I have a summer reading list, and this book was not on it. I moved it into the pole position when I found this on my local library’s shelf. I wasn’t disappointed by the read. Art Inc.: The Essential Guide for Building Your Career as An Artist is a “getting started in your career/business book” — except this book has great design and color throughout. The chapters dealing with the specifics of the art world and the business of art may not have appeal for many people who are not attempting to do that work. The other parts of the good contain solid reminders and sage advice about getting started on a new path.
Moving to a mindset of being a thriving and successful artist and academic entrepreneur requires the same effort and energy to crush the obstacles, myths, and “erroneous assumptions about the way the world works.” The conventional belief about the art world is that “only starving artists create great work.” Entrepreneurs are told to “follow their passion,” and academics are often told that “doing what you love means that you shouldn’t be paid well.” All of those are bad notions and bad ideas. Following your passion can be a bad thing; Cal Newport talks about that. Other scholars have tackled the “doing what you love” mythology. I’m not going to get into that.
What I do think we, as starting entrepreneurs grounded in academia, is to think about what we want to do and what are the mental things blocking us from that. What will it take to be a thriving tenured entrepreneur? Congdon provides some key thoughts that thriving artists should have.
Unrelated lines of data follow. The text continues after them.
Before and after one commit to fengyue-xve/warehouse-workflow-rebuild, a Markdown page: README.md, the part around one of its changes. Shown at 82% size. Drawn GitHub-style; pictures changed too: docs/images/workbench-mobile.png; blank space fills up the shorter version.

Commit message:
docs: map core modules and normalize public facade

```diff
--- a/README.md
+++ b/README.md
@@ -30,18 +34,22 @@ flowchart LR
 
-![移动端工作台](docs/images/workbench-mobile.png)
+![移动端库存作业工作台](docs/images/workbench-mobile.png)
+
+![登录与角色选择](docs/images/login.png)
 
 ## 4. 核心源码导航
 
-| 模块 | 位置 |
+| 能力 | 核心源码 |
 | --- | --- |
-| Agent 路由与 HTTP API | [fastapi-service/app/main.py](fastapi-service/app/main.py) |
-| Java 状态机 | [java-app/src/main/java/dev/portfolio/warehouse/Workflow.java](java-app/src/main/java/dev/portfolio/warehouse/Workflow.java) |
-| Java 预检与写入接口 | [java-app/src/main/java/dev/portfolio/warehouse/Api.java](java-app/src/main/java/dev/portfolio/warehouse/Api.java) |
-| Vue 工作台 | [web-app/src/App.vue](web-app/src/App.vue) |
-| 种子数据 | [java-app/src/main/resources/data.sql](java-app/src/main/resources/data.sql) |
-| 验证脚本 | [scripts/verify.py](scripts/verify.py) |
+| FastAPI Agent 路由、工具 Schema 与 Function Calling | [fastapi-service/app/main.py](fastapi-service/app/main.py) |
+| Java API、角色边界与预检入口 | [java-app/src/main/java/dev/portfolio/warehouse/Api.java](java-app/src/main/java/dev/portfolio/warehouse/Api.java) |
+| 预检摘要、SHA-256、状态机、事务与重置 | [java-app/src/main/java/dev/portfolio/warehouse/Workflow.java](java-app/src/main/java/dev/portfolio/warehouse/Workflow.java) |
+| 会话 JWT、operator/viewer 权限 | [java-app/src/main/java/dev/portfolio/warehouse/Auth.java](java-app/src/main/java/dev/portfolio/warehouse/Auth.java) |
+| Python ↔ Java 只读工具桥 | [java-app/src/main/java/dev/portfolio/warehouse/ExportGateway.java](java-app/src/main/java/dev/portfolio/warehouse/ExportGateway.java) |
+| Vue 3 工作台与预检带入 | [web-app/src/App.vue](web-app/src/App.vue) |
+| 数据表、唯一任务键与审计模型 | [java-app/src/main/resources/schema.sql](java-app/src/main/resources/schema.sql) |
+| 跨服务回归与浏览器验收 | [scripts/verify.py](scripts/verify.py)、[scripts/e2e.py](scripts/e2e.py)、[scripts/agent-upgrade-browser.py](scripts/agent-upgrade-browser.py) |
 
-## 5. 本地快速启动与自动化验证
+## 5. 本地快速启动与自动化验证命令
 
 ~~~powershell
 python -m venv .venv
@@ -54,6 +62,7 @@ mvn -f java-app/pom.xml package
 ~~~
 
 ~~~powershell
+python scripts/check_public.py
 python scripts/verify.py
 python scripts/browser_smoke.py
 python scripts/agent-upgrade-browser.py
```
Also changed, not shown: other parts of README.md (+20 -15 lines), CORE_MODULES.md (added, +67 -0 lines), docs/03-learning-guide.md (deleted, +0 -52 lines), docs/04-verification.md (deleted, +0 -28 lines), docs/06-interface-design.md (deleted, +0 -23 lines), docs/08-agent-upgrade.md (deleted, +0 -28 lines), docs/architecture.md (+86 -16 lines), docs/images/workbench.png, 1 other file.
I have repurposed them for the tenured academic:
- “Putting effort toward making a living from my moonlighting/side hustle/gigs/consulting allows me to do what I love.”
- “I proudly and actively share my talents and skills with the world. Doing this helps me to earn income so I can achieve my goals.”
- “There is no single ‘perfect’ way to be a successful tenured entrepreneur. I will allow myself to explore and discover new creative avenues I might enjoy or I might make income from.”
- “Making good work comes from passion, talent, and hard work.”
I appreciate the wisdom I received from this book and will apply this on my own journey. Art Inc. was worth moving up on the reading list.